All of the entries need to be repeated exactly. Leave nothing out.

════════

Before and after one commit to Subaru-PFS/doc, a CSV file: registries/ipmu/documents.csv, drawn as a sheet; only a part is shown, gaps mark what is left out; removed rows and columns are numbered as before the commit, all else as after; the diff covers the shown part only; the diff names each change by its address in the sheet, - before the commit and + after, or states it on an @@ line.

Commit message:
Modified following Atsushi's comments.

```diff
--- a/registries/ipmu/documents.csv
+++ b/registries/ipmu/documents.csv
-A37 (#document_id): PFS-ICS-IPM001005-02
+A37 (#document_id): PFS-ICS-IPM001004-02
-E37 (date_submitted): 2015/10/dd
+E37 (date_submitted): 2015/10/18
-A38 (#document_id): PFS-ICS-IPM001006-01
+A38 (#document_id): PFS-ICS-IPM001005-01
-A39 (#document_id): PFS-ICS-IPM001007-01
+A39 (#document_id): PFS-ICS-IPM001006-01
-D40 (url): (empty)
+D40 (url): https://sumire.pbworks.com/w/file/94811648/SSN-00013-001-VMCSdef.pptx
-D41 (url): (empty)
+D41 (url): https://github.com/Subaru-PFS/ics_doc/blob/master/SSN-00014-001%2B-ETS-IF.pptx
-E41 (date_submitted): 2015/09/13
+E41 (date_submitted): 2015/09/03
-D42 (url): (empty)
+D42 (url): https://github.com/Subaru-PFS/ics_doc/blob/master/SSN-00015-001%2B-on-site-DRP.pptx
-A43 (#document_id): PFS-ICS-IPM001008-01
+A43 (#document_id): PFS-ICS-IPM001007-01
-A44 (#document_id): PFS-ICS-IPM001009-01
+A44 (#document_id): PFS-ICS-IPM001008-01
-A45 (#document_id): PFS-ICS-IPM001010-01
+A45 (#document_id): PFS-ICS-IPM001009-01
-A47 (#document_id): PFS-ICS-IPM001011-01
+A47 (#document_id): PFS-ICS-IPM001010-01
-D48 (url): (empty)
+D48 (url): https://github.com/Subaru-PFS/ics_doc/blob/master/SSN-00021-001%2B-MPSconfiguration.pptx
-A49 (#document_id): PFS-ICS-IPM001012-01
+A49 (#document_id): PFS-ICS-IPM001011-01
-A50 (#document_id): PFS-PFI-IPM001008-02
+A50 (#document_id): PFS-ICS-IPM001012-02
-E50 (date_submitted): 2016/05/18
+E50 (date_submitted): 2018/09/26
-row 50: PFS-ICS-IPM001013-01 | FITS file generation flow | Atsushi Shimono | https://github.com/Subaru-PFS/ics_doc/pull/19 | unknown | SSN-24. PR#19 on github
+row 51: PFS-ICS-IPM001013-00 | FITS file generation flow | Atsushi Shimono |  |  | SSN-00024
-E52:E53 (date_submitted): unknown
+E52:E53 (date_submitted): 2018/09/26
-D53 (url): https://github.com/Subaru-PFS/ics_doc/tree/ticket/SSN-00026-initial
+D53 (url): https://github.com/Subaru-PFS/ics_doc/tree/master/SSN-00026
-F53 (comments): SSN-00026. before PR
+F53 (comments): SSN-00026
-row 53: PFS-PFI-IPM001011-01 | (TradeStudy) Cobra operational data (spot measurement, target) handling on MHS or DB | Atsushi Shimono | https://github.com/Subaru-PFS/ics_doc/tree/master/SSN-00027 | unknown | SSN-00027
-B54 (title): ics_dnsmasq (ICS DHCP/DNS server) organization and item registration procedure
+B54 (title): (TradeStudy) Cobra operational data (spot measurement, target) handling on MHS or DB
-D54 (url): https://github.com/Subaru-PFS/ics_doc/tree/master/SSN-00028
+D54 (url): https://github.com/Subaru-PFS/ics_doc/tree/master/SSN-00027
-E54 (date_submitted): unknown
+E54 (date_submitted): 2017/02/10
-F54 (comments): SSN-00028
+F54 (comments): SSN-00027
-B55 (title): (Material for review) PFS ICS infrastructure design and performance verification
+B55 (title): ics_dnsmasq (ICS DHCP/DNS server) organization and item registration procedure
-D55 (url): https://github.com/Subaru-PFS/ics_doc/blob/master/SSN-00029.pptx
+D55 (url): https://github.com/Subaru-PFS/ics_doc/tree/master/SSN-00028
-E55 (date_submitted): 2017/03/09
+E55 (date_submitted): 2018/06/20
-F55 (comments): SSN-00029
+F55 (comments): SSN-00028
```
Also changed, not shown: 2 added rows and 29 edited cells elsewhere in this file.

════════

• **Completed exercise**
Before and after one commit to Subaru-PFS/doc, a CSV file: registries/ipmu/documents.csv, drawn as a sheet; only a part is shown, gaps mark what is left out; removed rows and columns are numbered as before the commit, all else as after; the diff covers the shown part only; the diff names each change by its address in the sheet, - before the commit and + after, or states it on an @@ line.

Commit message:
Modified following Atsushi's comments.

```diff
--- a/registries/ipmu/documents.csv
+++ b/registries/ipmu/documents.csv
-A37 (#document_id): PFS-ICS-IPM001005-02
+A37 (#document_id): PFS-ICS-IPM001004-02
-E37 (date_submitted): 2015/10/dd
+E37 (date_submitted): 2015/10/18
-A38 (#document_id): PFS-ICS-IPM001006-01
+A38 (#document_id): PFS-ICS-IPM001005-01
-A39 (#document_id): PFS-ICS-IPM001007-01
+A39 (#document_id): PFS-ICS-IPM001006-01
-D40 (url): (empty)
+D40 (url): https://sumire.pbworks.com/w/file/94811648/SSN-00013-001-VMCSdef.pptx
-D41 (url): (empty)
+D41 (url): https://github.com/Subaru-PFS/ics_doc/blob/master/SSN-00014-001%2B-ETS-IF.pptx
-E41 (date_submitted): 2015/09/13
+E41 (date_submitted): 2015/09/03
-D42 (url): (empty)
+D42 (url): https://github.com/Subaru-PFS/ics_doc/blob/master/SSN-00015-001%2B-on-site-DRP.pptx
-A43 (#document_id): PFS-ICS-IPM001008-01
+A43 (#document_id): PFS-ICS-IPM001007-01
-A44 (#document_id): PFS-ICS-IPM001009-01
+A44 (#document_id): PFS-ICS-IPM001008-01
-A45 (#document_id): PFS-ICS-IPM001010-01
+A45 (#document_id): PFS-ICS-IPM001009-01
-A47 (#document_id): PFS-ICS-IPM001011-01
+A47 (#document_id): PFS-ICS-IPM001010-01
-D48 (url): (empty)
+D48 (url): https://github.com/Subaru-PFS/ics_doc/blob/master/SSN-00021-001%2B-MPSconfiguration.pptx
-A49 (#document_id): PFS-ICS-IPM001012-01
+A49 (#document_id): PFS-ICS-IPM001011-01
-A50 (#document_id): PFS-PFI-IPM001008-02
+A50 (#document_id): PFS-ICS-IPM001012-02
-E50 (date_submitted): 2016/05/18
+E50 (date_submitted): 2018/09/26
-row 50: PFS-ICS-IPM001013-01 | FITS file generation flow | Atsushi Shimono | https://github.com/Subaru-PFS/ics_doc/pull/19 | unknown | SSN-24. PR#19 on github
+row 51: PFS-ICS-IPM001013-00 | FITS file generation flow | Atsushi Shimono |  |  | SSN-00024
-E52:E53 (date_submitted): unknown
+E52:E53 (date_submitted): 2018/09/26
-D53 (url): https://github.com/Subaru-PFS/ics_doc/tree/ticket/SSN-00026-initial
+D53 (url): https://github.com/Subaru-PFS/ics_doc/tree/master/SSN-00026
-F53 (comments): SSN-00026. before PR
+F53 (comments): SSN-00026
-row 53: PFS-PFI-IPM001011-01 | (TradeStudy) Cobra operational data (spot measurement, target) handling on MHS or DB | Atsushi Shimono | https://github.com/Subaru-PFS/ics_doc/tree/master/SSN-00027 | unknown | SSN-00027
-B54 (title): ics_dnsmasq (ICS DHCP/DNS server) organization and item registration procedure
+B54 (title): (TradeStudy) Cobra operational data (spot measurement, target) handling on MHS or DB
-D54 (url): https://github.com/Subaru-PFS/ics_doc/tree/master/SSN-00028
+D54 (url): https://github.com/Subaru-PFS/ics_doc/tree/master/SSN-00027
-E54 (date_submitted): unknown
+E54 (date_submitted): 2017/02/10
-F54 (comments): SSN-00028
+F54 (comments): SSN-00027
-B55 (title): (Material for review) PFS ICS infrastructure design and performance verification
+B55 (title): ics_dnsmasq (ICS DHCP/DNS server) organization and item registration procedure
-D55 (url): https://github.com/Subaru-PFS/ics_doc/blob/master/SSN-00029.pptx
+D55 (url): https://github.com/Subaru-PFS/ics_doc/tree/master/SSN-00028
-E55 (date_submitted): 2017/03/09
+E55 (date_submitted): 2018/06/20
-F55 (comments): SSN-00029
+F55 (comments): SSN-00028
```
Also changed, not shown: 2 added rows and 29 edited cells elsewhere in this file.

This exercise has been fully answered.